User interface change data
****************

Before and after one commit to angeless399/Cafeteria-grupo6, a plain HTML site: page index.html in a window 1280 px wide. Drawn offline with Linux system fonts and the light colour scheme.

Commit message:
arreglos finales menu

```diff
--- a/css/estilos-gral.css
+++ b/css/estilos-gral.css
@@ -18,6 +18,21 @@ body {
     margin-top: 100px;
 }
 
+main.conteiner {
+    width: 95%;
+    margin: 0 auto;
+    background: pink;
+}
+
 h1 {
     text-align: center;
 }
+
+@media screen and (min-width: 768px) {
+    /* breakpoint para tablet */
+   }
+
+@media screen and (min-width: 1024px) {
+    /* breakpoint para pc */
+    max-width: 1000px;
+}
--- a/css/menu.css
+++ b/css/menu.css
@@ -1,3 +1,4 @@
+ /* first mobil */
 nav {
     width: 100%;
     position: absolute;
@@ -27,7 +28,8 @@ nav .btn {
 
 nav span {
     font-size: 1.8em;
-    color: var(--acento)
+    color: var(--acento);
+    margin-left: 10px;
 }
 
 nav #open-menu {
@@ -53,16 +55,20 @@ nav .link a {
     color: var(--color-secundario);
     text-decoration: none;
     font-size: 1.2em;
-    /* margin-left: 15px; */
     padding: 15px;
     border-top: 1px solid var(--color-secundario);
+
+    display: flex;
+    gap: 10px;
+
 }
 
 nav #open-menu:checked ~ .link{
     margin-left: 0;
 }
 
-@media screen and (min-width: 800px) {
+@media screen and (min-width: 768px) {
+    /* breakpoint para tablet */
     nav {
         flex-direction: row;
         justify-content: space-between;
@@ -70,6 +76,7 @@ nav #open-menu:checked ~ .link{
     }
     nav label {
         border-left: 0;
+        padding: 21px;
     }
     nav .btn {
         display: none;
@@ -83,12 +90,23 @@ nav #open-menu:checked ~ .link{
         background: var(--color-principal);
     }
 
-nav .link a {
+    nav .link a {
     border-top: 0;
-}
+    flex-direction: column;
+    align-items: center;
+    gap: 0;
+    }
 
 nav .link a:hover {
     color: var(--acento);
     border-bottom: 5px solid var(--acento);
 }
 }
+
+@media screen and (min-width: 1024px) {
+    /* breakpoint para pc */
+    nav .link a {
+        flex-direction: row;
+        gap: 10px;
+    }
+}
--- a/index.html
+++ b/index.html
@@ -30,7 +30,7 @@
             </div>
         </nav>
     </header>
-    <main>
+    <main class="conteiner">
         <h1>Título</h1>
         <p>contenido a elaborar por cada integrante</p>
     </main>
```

****************

■ PROBLEM:
Every record should be output precisely as it was given.

■ WRITTEN RESPONSE:
Before and after one commit to angeless399/Cafeteria-grupo6, a plain HTML site: page index.html in a window 1280 px wide. Drawn offline with Linux system fonts and the light colour scheme.

Commit message:
arreglos finales menu

```diff
--- a/css/estilos-gral.css
+++ b/css/estilos-gral.css
@@ -18,6 +18,21 @@ body {
     margin-top: 100px;
 }
 
+main.conteiner {
+    width: 95%;
+    margin: 0 auto;
+    background: pink;
+}
+
 h1 {
     text-align: center;
 }
+
+@media screen and (min-width: 768px) {
+    /* breakpoint para tablet */
+   }
+
+@media screen and (min-width: 1024px) {
+    /* breakpoint para pc */
+    max-width: 1000px;
+}
--- a/css/menu.css
+++ b/css/menu.css
@@ -1,3 +1,4 @@
+ /* first mobil */
 nav {
     width: 100%;
     position: absolute;
@@ -27,7 +28,8 @@ nav .btn {
 
 nav span {
     font-size: 1.8em;
-    color: var(--acento)
+    color: var(--acento);
+    margin-left: 10px;
 }
 
 nav #open-menu {
@@ -53,16 +55,20 @@ nav .link a {
     color: var(--color-secundario);
     text-decoration: none;
     font-size: 1.2em;
-    /* margin-left: 15px; */
     padding: 15px;
     border-top: 1px solid var(--color-secundario);
+
+    display: flex;
+    gap: 10px;
+
 }
 
 nav #open-menu:checked ~ .link{
     margin-left: 0;
 }
 
-@media screen and (min-width: 800px) {
+@media screen and (min-width: 768px) {
+    /* breakpoint para tablet */
     nav {
         flex-direction: row;
         justify-content: space-between;
@@ -70,6 +76,7 @@ nav #open-menu:checked ~ .link{
     }
     nav label {
         border-left: 0;
+        padding: 21px;
     }
     nav .btn {
         display: none;
@@ -83,12 +90,23 @@ nav #open-menu:checked ~ .link{
         background: var(--color-principal);
     }
 
-nav .link a {
+    nav .link a {
     border-top: 0;
-}
+    flex-direction: column;
+    align-items: center;
+    gap: 0;
+    }
 
 nav .link a:hover {
     color: var(--acento);
     border-bottom: 5px solid var(--acento);
 }
 }
+
+@media screen and (min-width: 1024px) {
+    /* breakpoint para pc */
+    nav .link a {
+        flex-direction: row;
+        gap: 10px;
+    }
+}
--- a/index.html
+++ b/index.html
@@ -30,7 +30,7 @@
             </div>
         </nav>
     </header>
-    <main>
+    <main class="conteiner">
         <h1>Título</h1>
         <p>contenido a elaborar por cada integrante</p>
     </main>
```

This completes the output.